Wolff, part of Germany’s Lambertz Group and a manufacturer of high-quality gingerbread, has installed two Ishida IX-GA-4075 X-ray inspections systems in order to deliver higher levels of product safety in both raw ingredients and its final packed product, leading to an overall improvement in production efficiency.
While the most common location for an X-ray inspection system for food products is at the end of the line to enable it to detect contaminants from any part of the manufacturing and packing operation, the separate monitoring of raw materials can further increase safety, by allowing final inspection of the packed product to concentrate on a narrower range of potential problems.
At Wolff’s Nuremberg factory, shelled whole nuts, including hazelnuts, almonds, cashews and walnuts, arrive from different countries, where the conditions under which they are harvested and shelled vary considerably. As a result, levels of contaminants such as pieces of shell and stones vary too. Previously control of these contaminants was by visual inspection of contaminants, which was of limited effectiveness. This led to regular damage to the nut grinders by stones.
Now, the nuts are first emptied onto a conveyor belt, which takes them directly into the inspection system. The conveyor travels at speeds of 30m/s, enabling approximately 2t of material to be monitored and decontaminated every hour.

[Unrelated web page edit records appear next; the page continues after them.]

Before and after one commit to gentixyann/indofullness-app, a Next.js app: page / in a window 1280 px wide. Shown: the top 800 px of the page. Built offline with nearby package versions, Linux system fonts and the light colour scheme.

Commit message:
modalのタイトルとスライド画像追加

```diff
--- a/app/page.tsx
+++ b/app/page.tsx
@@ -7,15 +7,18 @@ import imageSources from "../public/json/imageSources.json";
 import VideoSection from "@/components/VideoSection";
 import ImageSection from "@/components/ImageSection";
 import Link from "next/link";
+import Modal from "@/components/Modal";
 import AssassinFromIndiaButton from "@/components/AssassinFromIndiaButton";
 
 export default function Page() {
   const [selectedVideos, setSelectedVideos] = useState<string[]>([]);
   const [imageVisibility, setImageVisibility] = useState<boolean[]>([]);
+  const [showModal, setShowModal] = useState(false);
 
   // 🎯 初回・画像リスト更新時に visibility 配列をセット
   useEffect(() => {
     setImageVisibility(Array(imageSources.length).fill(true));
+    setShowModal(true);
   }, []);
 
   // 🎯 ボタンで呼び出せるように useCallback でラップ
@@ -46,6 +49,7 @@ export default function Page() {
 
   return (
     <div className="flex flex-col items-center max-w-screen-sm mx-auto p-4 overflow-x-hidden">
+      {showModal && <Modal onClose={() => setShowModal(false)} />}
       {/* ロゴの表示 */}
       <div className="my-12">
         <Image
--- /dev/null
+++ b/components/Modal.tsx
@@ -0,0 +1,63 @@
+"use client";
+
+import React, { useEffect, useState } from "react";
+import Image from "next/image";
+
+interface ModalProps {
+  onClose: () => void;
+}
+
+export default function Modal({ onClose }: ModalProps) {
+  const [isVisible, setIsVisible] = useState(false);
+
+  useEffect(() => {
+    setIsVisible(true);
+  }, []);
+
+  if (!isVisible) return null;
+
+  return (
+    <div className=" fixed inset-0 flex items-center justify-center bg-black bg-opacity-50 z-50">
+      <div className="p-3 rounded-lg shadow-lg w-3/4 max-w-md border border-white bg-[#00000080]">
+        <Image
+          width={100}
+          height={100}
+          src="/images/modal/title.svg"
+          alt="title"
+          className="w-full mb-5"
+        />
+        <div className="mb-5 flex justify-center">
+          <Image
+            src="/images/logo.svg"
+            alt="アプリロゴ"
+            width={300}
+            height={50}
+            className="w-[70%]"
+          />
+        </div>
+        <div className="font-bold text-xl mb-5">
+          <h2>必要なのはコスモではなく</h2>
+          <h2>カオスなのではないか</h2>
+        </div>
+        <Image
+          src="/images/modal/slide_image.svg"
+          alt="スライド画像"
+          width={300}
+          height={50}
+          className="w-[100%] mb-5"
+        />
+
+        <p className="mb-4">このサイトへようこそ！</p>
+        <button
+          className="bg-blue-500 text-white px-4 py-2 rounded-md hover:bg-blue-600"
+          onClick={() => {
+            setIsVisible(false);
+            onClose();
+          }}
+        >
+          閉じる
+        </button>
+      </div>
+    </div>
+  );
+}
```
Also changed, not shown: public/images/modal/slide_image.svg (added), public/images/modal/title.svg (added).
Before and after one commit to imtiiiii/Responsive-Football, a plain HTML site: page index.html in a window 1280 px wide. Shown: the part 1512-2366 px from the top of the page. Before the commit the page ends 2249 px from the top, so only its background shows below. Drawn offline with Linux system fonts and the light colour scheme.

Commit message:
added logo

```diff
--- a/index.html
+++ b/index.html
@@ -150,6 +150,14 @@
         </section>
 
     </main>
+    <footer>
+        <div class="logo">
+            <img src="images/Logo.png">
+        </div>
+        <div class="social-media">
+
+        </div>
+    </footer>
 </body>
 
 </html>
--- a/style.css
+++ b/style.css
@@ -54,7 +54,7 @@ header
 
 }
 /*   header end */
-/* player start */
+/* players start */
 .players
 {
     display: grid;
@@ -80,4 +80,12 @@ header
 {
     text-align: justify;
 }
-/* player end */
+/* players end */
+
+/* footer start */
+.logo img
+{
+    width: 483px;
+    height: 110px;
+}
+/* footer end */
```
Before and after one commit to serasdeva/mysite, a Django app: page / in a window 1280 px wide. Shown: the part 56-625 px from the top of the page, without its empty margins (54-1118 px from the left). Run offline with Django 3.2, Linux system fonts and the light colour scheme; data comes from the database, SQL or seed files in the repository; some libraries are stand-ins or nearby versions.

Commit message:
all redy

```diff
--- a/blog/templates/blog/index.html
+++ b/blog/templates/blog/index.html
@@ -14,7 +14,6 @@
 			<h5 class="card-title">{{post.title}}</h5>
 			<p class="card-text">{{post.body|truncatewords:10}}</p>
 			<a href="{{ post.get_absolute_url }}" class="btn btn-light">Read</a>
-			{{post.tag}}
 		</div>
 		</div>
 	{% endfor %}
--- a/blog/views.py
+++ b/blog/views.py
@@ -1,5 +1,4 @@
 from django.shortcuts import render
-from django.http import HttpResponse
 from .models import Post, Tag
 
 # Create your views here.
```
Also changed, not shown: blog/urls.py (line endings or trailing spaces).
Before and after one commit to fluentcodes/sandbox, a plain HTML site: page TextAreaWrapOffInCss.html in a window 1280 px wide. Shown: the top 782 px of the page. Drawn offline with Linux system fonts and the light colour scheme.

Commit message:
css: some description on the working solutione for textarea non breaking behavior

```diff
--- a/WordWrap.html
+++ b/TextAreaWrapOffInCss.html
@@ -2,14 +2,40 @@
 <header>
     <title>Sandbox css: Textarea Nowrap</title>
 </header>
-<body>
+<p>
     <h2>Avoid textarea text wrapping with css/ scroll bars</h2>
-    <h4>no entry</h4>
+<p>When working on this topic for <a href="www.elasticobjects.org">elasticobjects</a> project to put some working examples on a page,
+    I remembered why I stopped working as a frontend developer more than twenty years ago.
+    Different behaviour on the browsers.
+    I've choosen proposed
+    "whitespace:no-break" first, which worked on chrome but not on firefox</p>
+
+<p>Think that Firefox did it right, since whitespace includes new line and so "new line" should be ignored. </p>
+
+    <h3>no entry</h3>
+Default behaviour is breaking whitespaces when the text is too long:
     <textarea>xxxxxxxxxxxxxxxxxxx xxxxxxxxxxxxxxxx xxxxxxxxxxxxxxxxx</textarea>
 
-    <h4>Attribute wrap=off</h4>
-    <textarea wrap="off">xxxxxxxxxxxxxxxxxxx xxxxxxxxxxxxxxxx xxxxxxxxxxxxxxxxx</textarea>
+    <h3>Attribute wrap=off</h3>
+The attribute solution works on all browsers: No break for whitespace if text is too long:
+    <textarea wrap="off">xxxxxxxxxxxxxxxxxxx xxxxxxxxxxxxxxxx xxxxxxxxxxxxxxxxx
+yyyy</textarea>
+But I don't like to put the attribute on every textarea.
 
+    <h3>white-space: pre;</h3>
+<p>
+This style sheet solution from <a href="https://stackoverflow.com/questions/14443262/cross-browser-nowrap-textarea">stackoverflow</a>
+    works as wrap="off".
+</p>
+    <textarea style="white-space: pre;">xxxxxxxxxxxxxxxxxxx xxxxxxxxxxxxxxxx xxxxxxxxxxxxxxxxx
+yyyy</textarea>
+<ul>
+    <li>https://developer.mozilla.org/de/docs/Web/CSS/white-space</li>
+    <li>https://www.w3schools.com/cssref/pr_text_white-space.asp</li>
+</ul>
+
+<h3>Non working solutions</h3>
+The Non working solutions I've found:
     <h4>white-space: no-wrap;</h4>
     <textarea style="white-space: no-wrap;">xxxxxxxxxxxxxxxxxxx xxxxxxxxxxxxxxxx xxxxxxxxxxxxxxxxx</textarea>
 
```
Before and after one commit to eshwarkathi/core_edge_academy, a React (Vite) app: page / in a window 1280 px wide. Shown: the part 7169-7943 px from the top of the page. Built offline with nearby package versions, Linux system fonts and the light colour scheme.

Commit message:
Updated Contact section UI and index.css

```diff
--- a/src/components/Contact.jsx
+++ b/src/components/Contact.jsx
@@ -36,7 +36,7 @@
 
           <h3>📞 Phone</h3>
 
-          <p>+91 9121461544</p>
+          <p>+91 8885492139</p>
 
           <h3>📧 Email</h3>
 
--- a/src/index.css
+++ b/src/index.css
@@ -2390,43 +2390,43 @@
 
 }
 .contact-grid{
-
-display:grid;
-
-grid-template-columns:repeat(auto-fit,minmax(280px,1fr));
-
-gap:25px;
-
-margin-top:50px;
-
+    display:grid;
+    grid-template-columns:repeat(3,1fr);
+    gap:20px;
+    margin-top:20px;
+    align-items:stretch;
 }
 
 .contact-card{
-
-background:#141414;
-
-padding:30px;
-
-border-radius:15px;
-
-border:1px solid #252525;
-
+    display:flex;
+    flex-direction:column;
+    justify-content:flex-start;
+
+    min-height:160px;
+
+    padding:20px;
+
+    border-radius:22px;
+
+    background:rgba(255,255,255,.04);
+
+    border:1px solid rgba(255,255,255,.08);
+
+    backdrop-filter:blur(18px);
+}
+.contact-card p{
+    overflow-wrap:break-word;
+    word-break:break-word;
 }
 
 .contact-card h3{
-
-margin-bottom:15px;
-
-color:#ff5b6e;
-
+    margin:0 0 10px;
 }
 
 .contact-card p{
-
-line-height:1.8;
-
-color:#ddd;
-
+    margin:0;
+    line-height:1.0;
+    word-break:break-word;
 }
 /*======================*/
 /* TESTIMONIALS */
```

Inspecting the final packs represented its own challenges. The ingredients of classic Oblaten gingerbread include oily seeds, candied orange peel and spices, as well as sugar, flour, syrup and powdered whole eggs, leading to a variation in density across a single piece. A typical 200g pack contains seven pieces standing on their edges in a tray, enclosed in clear plastic, meaning that the X-ray inspection beam has to pass through the entire width of each piece.
“At first, we had our doubts whether this would work,” comments Achim Chast, quality manager at Wolff. “But the Ishida inspection system could be calibrated to cope perfectly with this complex product.”
Wolff is happy with the extra degree of safety provided by a system that can detect stone, glass, metal, plastic, hard rubber and wood with great reliability, and with the reassurance this provides to both retailers and end-users.
The IX-GA X-ray system uses a unique self-learning genetic algorithm (GA) to ensure maximum detection sensitivity and reliability, while the place of contamination can also be accurately pinpointed. The system can pick up metal fragments of 0.5mm diameter (almost invisible to the human eye), as Wolff was able to demonstrate to its own satisfaction when comparing various competitor machines prior to purchase. Metal pieces three times this size would have been able to escape the metal detector previously used in this inspection role, while non-metallic contaminants would not have been machine-detected at any size.
While the number of consumer complaints, mostly related to pieces of shell, was already very low, this has now been reduced by a further 80% since the installation of the Ishida X-rays. Furthermore, every pack is traceable back to its X-ray image, protecting the company against claims without merit.
“The upgrading achieved through the use of the X-ray technology goes beyond current requirements,” concludes Achim Chast. “It reflects our own sense of responsibility.”